[Before-and-after change records]
Start of Block

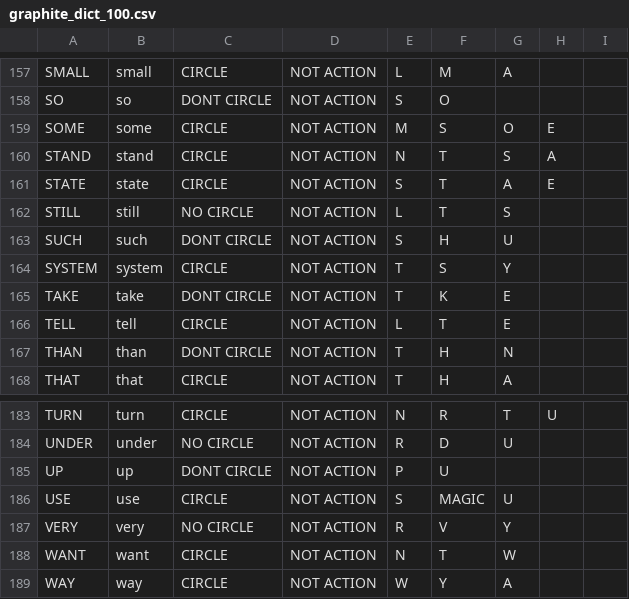
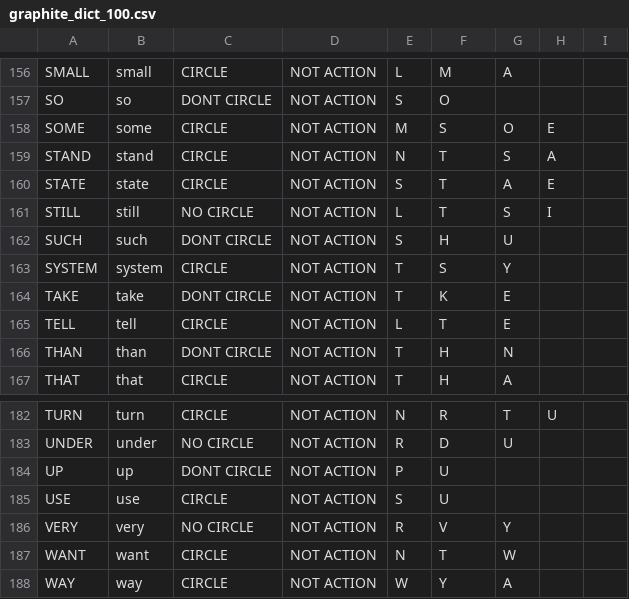
Before and after one commit to arkanoryn/qmk_keyboards, a CSV file: users/v1/scripts/generator/definitions/graphite_dict_100.csv, drawn as a sheet; only a part is shown, gaps mark what is left out; the diff covers the shown part only.

```diff
--- a/users/v1/scripts/generator/definitions/graphite_dict_100.csv
+++ b/users/v1/scripts/generator/definitions/graphite_dict_100.csv
@@ -161,3 +160,3 @@ STAND,"stand",CIRCLE,NOT ACTION,N,T,S,A
 STATE,"state",CIRCLE,NOT ACTION,S,T,A,E
-STILL,"still",NO CIRCLE,NOT ACTION,L,T,S
+STILL,"still",NO CIRCLE,NOT ACTION,L,T,S,I
 SUCH,"such",DONT CIRCLE,NOT ACTION,S,H,U
@@ -185,3 +184,3 @@ UNDER,"under",NO CIRCLE,NOT ACTION,R,D,U
 UP,"up",DONT CIRCLE,NOT ACTION,P,U
-USE,"use",CIRCLE,NOT ACTION,S,MAGIC,U
+USE,"use",CIRCLE,NOT ACTION,S,U
 VERY,"very",NO CIRCLE,NOT ACTION,R,V,Y
```
Also changed, not shown: 1 removed row and 17 edited cells elsewhere in this file, users/v1/scripts/generator/definitions/graphite_cmd.csv, users/v1/scripts/generator/definitions/graphite_dict_1000.csv, 53 other files.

End of Block

■ Brief:
In the entries above, find each line with the string "DONT" and copy it.

■ Output of the task:
 SUCH,"such",DONT CIRCLE,NOT ACTION,S,H,U
 UP,"up",DONT CIRCLE,NOT ACTION,P,U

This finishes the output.